A landowner has been ordered to remove a vehicle track visible from miles around in Glen Clova.
Campaigners have welcomed Cairngorms National Park Authority’s enforcement notice against the track in Glen Clova.
The landowner, registered to Pitlivie Farm, Carnoustie, has until October 2020 to restore the upper part, which is 1.5km long and has created spoil mounds up to 10 metres wide.
They also have to seek retrospective permission by December 23 2019 for changes to a separate section of track, lower down the hillside.
Such tracks made national headlines this year when the Scottish Parliament voted against Planning Bill amendments which would have closed loopholes and introduced stricter controls over their construction.
Helen Todd is Ramblers Scotland’s policy manager and co-convener of the LINK Hilltracks group, which campaigns for stronger public oversight of upland vehicle tracks.
She said: “We commend the Cairngorms National Park Authority for taking decisive action against this ugly and unauthorised track, which is a scar upon the landscape in this historic, protected glen.
“It is one of very few examples of an authority being able to spend time and money required to retrospectively tackle inappropriate tracks which have been creeping further and further into wild landscapes.
“I hope landowners across Scotland take notice of the Glen Clova order, which will force the person who built this track to pay for an expensive restoration job.”
The Scottish Government announced last week hill tracks will be one of the top priorities in its review of ‘Permitted Development Rights’, which governs which types of developments can bypass the full planning permission process.
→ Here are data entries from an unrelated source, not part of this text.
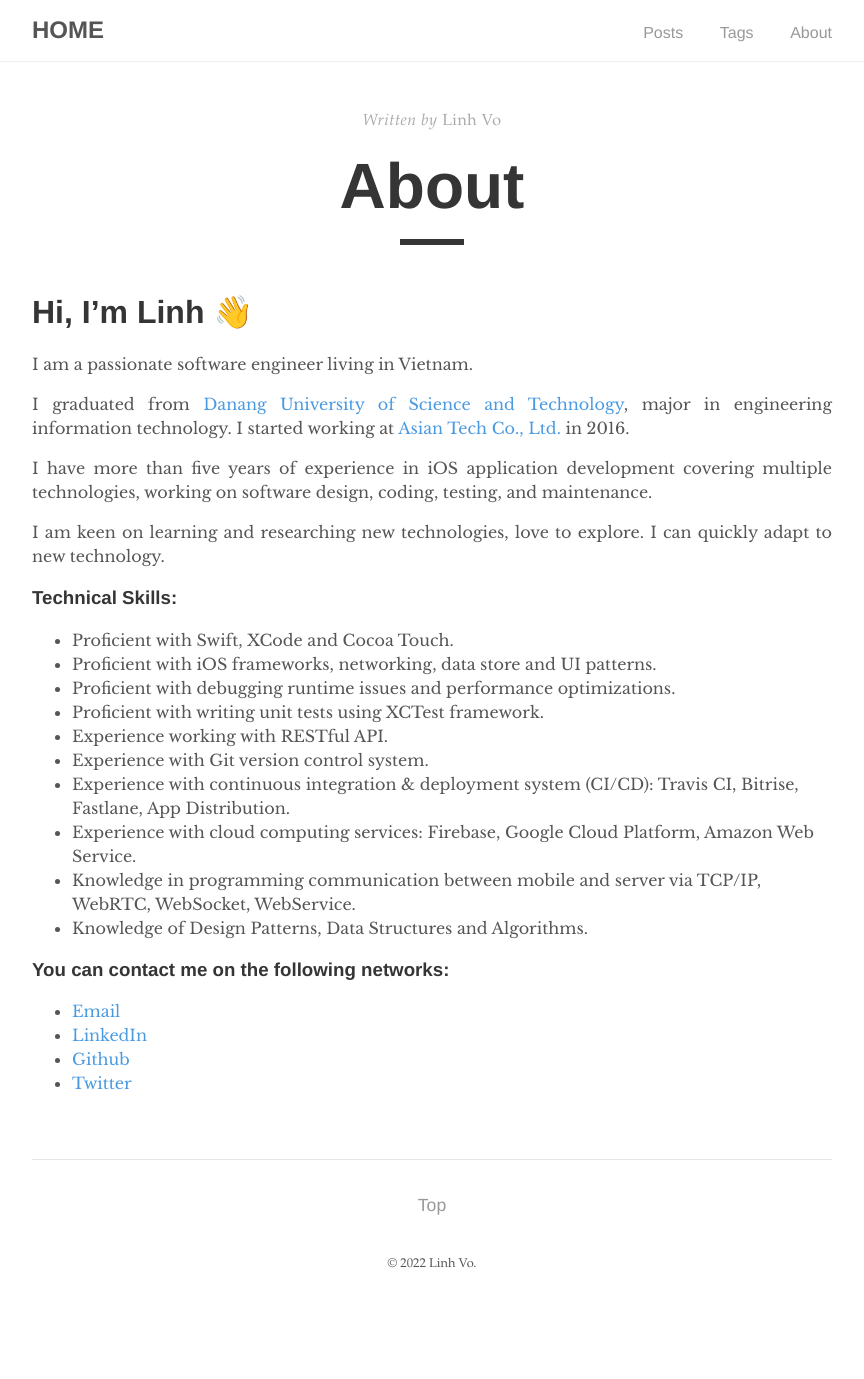
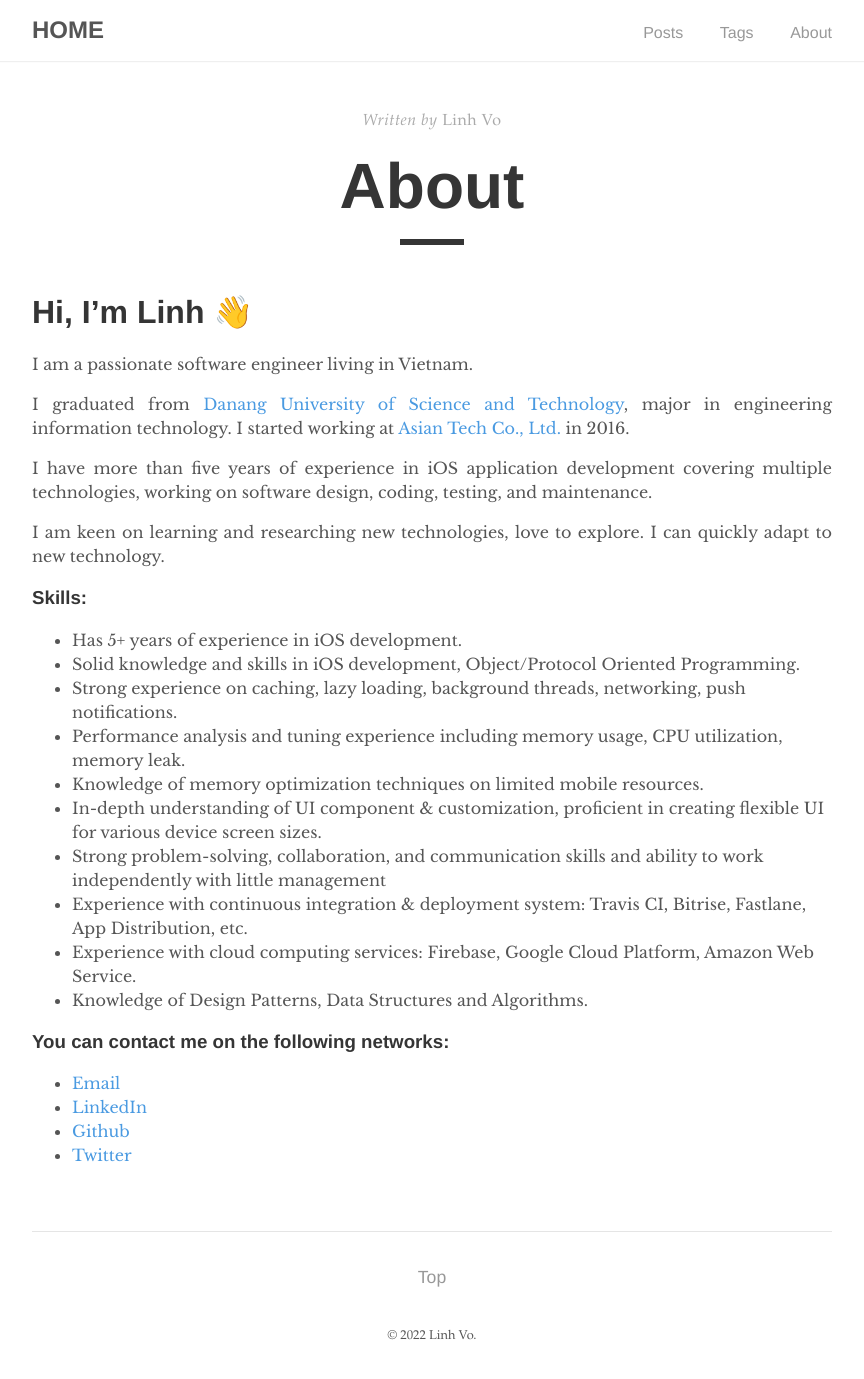
Before and after one commit to dlsolution/dlsolution.github.io, a Jekyll site: the page built from _pages/about.md, in a window 1280 px wide. Shown: the whole page, without its empty margins (208-1072 px from the left). Built offline with Jekyll 4.4.1, drawn with Linux system fonts in a browser that asks for light colours; before the commit the page ends 1307 px from its top, so only the background shows below that.

Commit message:
Update about.md

```diff
--- a/_pages/about.md
+++ b/_pages/about.md
@@ -15,17 +15,19 @@ I have more than five years of experience in iOS application development coverin
 
 I am keen on learning and researching new technologies, love to explore. I can quickly adapt to new technology.
 
-### Technical Skills:
+### Skills:
 
-- Proficient with Swift, XCode and Cocoa Touch.
-- Proficient with iOS frameworks, networking, data store and UI patterns.
-- Proficient with debugging runtime issues and performance optimizations.
-- Proficient with writing unit tests using XCTest framework.
-- Experience working with RESTful API.
-- Experience with Git version control system.
-- Experience with continuous integration & deployment system (CI/CD): Travis CI, Bitrise, Fastlane, App Distribution.
+- Has 5+ years of experience in iOS development.
+- Solid knowledge and skills in iOS development, Object/Protocol Oriented Programming.
+- Strong experience on caching, lazy loading, background threads, networking, push notifications.
+- Performance analysis and tuning experience including memory usage, CPU utilization, memory leak.
+- Knowledge of memory optimization techniques on limited mobile resources.
+- In-depth understanding of UI component & customization, proficient in creating flexible UI for various
+device screen sizes.
+- Strong problem-solving, collaboration, and communication skills and ability to work independently
+with little management
+- Experience with continuous integration & deployment system: Travis CI, Bitrise, Fastlane, App Distribution, etc.
 - Experience with cloud computing services: Firebase, Google Cloud Platform, Amazon Web Service.
-- Knowledge in programming communication between mobile and server via TCP/IP, WebRTC, WebSocket, WebService.
 - Knowledge of Design Patterns, Data Structures and Algorithms.
 
 ### You can contact me on the following networks:
```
Currently, landowners simply need to tell authorities before building tracks which are said to support “agriculture or forestry” and full planning permission is generally not required.